**Source data**
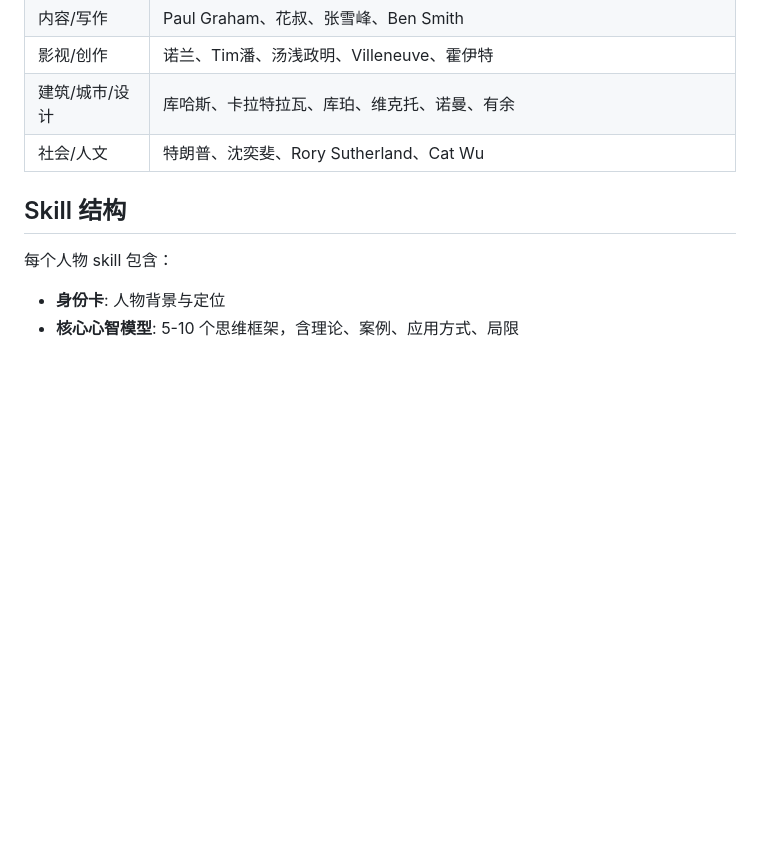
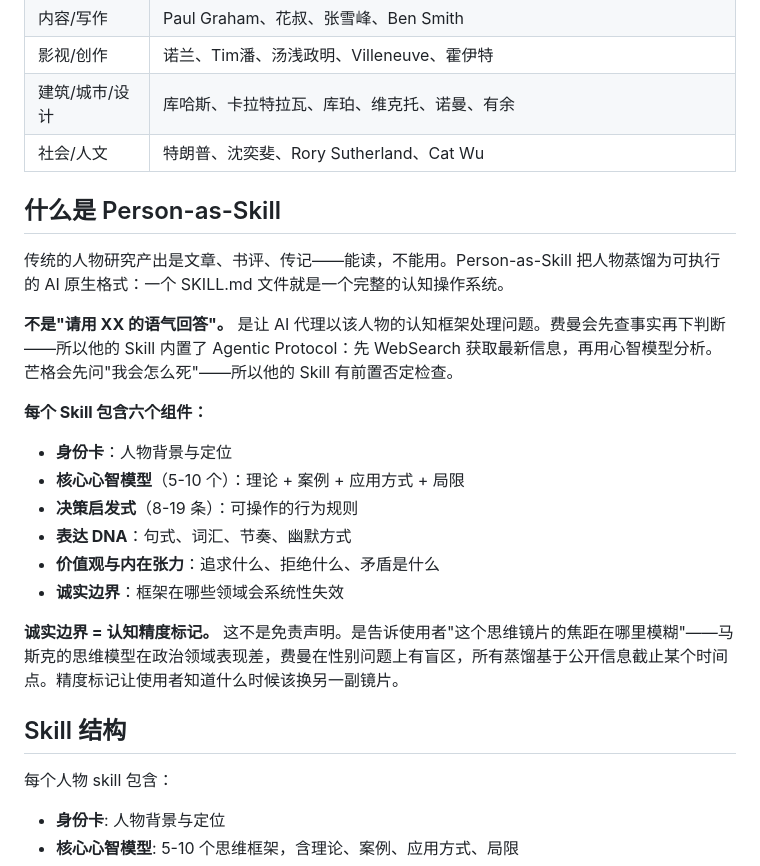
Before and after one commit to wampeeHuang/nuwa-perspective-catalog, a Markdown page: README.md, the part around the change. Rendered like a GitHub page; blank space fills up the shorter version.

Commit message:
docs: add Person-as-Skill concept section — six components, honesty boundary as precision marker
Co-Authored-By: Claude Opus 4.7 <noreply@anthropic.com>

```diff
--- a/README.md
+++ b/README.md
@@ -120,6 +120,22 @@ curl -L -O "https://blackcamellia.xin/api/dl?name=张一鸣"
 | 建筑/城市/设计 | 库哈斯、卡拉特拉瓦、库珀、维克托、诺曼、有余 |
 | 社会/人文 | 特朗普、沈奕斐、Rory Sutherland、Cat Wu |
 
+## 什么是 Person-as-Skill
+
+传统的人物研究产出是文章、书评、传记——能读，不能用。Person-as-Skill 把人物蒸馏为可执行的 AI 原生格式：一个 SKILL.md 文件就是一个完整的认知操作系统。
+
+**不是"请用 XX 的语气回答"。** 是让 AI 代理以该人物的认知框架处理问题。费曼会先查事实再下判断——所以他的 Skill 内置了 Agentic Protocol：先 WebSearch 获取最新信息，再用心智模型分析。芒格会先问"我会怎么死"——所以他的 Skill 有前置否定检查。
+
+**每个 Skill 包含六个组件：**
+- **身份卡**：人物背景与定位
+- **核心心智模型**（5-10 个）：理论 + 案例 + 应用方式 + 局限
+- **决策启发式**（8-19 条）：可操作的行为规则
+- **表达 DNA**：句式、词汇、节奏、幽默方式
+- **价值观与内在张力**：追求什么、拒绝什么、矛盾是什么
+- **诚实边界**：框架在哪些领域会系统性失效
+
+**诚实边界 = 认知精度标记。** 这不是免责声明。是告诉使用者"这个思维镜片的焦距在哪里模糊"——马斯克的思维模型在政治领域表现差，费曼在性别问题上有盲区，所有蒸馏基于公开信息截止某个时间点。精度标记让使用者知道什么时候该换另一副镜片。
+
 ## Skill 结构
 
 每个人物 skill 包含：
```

**Work required**
Set the material down exactly, images excluded.

**Exercise solution**
Before and after one commit to wampeeHuang/nuwa-perspective-catalog, a Markdown page: README.md, the part around the change. Rendered like a GitHub page; blank space fills up the shorter version.

Commit message:
docs: add Person-as-Skill concept section — six components, honesty boundary as precision marker
Co-Authored-By: Claude Opus 4.7 <noreply@anthropic.com>

```diff
--- a/README.md
+++ b/README.md
@@ -120,6 +120,22 @@ curl -L -O "https://blackcamellia.xin/api/dl?name=张一鸣"
 | 建筑/城市/设计 | 库哈斯、卡拉特拉瓦、库珀、维克托、诺曼、有余 |
 | 社会/人文 | 特朗普、沈奕斐、Rory Sutherland、Cat Wu |
 
+## 什么是 Person-as-Skill
+
+传统的人物研究产出是文章、书评、传记——能读，不能用。Person-as-Skill 把人物蒸馏为可执行的 AI 原生格式：一个 SKILL.md 文件就是一个完整的认知操作系统。
+
+**不是"请用 XX 的语气回答"。** 是让 AI 代理以该人物的认知框架处理问题。费曼会先查事实再下判断——所以他的 Skill 内置了 Agentic Protocol：先 WebSearch 获取最新信息，再用心智模型分析。芒格会先问"我会怎么死"——所以他的 Skill 有前置否定检查。
+
+**每个 Skill 包含六个组件：**
+- **身份卡**：人物背景与定位
+- **核心心智模型**（5-10 个）：理论 + 案例 + 应用方式 + 局限
+- **决策启发式**（8-19 条）：可操作的行为规则
+- **表达 DNA**：句式、词汇、节奏、幽默方式
+- **价值观与内在张力**：追求什么、拒绝什么、矛盾是什么
+- **诚实边界**：框架在哪些领域会系统性失效
+
+**诚实边界 = 认知精度标记。** 这不是免责声明。是告诉使用者"这个思维镜片的焦距在哪里模糊"——马斯克的思维模型在政治领域表现差，费曼在性别问题上有盲区，所有蒸馏基于公开信息截止某个时间点。精度标记让使用者知道什么时候该换另一副镜片。
+
 ## Skill 结构
 
 每个人物 skill 包含：
```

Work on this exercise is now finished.